Emergent Phenomena in Quantum Critical Systems release_zxs6midaavbzpnvhsdugplounm

by Kun Chen

Published by University of Massachusetts Amherst.
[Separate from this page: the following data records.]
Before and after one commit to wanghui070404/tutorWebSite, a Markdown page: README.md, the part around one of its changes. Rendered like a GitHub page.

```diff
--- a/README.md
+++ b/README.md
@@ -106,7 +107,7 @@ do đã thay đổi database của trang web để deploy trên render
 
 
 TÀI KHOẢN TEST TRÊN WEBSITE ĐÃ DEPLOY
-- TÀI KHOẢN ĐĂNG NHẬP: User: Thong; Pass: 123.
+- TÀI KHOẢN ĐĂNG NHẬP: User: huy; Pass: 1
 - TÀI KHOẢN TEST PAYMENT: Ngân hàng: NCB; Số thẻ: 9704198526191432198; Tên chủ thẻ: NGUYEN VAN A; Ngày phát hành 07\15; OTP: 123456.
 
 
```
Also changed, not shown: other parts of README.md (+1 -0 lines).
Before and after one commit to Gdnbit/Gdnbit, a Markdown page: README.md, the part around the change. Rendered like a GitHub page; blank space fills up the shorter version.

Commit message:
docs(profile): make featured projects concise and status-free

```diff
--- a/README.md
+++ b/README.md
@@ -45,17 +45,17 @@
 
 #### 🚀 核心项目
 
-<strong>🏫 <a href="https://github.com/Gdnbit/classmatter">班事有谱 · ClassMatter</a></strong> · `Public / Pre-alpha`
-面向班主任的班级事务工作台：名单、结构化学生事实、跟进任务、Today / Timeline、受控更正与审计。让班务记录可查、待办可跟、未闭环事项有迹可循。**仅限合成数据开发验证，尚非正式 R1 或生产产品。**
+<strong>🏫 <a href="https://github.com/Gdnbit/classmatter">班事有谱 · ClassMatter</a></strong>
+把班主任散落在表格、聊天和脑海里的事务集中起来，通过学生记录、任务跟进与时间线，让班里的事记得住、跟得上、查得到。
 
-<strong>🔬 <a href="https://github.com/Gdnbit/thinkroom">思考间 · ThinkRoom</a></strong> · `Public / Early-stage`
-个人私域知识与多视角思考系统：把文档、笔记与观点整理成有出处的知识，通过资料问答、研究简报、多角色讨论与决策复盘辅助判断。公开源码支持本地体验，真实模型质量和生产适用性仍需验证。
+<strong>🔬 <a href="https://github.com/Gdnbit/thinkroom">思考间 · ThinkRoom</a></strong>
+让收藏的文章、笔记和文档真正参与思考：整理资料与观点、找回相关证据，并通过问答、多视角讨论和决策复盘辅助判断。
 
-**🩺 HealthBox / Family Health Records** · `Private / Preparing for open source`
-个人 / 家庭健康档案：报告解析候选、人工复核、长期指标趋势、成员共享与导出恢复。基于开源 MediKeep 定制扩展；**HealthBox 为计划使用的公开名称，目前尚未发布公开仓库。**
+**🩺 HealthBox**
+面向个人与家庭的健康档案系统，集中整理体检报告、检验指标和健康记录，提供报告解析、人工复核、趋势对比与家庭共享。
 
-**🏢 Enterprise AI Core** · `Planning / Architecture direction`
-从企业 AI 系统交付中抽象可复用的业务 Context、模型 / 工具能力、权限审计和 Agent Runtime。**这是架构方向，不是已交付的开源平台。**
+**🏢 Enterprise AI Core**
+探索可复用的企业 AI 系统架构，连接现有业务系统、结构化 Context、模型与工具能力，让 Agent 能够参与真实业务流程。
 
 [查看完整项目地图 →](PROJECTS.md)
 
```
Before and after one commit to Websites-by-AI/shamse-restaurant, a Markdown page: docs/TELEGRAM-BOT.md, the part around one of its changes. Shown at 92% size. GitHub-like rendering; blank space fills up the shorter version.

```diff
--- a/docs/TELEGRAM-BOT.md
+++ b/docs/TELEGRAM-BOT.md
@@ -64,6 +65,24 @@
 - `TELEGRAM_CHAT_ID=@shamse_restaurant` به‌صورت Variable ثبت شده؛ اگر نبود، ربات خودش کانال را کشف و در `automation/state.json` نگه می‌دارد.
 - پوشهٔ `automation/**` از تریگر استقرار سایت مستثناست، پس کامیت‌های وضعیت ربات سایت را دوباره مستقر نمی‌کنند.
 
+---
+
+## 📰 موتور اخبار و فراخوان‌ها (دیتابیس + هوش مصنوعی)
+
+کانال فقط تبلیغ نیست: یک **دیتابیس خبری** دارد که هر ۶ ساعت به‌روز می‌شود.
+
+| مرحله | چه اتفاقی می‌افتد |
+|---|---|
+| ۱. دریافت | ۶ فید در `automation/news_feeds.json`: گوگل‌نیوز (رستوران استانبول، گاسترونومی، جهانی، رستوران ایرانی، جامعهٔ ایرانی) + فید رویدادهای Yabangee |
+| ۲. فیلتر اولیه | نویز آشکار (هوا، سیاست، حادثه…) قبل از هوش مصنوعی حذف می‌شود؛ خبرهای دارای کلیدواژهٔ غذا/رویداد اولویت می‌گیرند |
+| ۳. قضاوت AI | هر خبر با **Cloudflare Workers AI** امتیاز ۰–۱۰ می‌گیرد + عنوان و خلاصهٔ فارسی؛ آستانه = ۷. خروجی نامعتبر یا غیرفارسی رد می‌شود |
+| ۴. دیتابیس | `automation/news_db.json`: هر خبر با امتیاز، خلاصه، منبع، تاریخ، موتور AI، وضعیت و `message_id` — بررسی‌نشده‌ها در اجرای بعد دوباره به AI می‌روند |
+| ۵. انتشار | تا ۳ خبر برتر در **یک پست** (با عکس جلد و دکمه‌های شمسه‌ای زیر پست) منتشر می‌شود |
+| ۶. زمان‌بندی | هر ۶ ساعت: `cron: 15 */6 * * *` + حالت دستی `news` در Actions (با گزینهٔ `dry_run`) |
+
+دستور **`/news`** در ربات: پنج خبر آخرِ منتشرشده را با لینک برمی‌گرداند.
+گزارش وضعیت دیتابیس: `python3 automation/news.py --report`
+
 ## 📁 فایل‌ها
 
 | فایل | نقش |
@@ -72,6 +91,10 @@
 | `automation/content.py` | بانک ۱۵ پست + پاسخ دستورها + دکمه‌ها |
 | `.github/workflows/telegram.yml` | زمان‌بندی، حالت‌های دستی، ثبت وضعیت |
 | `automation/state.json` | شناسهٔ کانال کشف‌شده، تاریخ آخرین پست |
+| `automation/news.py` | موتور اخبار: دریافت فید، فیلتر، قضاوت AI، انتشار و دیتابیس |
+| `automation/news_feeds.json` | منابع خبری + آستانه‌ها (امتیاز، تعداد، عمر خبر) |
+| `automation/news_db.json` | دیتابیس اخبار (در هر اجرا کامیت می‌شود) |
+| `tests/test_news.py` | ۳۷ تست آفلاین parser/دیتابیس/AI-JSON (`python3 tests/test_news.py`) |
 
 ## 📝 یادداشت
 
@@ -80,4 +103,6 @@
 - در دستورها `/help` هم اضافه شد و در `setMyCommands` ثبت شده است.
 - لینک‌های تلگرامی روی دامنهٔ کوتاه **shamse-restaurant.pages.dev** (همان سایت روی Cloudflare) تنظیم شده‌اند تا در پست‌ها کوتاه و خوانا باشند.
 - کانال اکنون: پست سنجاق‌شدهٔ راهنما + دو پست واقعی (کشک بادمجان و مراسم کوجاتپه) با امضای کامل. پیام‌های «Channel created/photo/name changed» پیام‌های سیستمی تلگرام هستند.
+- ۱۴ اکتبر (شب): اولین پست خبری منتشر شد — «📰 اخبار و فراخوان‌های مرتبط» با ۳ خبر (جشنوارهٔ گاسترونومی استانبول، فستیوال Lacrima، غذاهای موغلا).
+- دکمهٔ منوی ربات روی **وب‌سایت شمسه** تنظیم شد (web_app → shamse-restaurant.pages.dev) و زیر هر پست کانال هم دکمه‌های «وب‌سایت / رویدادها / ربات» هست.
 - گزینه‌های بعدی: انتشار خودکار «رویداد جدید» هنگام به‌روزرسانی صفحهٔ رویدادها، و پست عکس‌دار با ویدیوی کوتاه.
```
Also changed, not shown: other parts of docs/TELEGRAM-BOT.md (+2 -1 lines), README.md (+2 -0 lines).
This dissertation provides a novel analysis of Amount Relatives (Carlson 1977, Heim 1987, Grosu & Landman 1998, Herdan 2008, Meier 2015, a.o). Amount Relatives are a form of non-intersective relative clause that is usually associated with amount interpretations . For example, the sentence <em>it will take us the rest of our lives to drink the champagne they spilled that evening </em>is most naturally interpreted as referring to an <em>amount</em> of champagne, and not any particular champagne. Previous accounts of Amount Relatives have converged in appealing to degree semantics in order to extract an amount from the relative clause, suggesting that the embedded CP denotes a property of degrees. This dissertation advocates a more nuanced view of Amount Relatives across languages. I propose that natural languages allow two different strategies for deriving amount interpretations of relative clauses: a degree-based strategy and a degree-less strategy, where degree semantics does not come into play at all. It is argued that while some languages employ both strategies, as is the case with Spanish, languages like English only have the degree-less strategy, contra much of the previous literature. Evidence for this division comes from the fact that Amount Relatives in Spanish, but not English, pass independently-motivated diagnostics of degree-related operations (e.g. degree-quantification and degree-abstraction). In the first part of the dissertation, I propose a novel means of arriving at amount interpretations for relative clauses in languages like English, which lack the degree-based strategy to derive such meanings. The account exploits the correlation between kind and amount readings of relative clauses in English, first noted by Carlson 1977. Amount Relatives in English will be argued to be a sub-case of kind-referring relative clauses and an analysis that derives amounts from (sub)kinds is presented. The second, more sizable portion of the dissertation examines Amount Relatives in Spanish, which can be shown t [...]
In text/plain format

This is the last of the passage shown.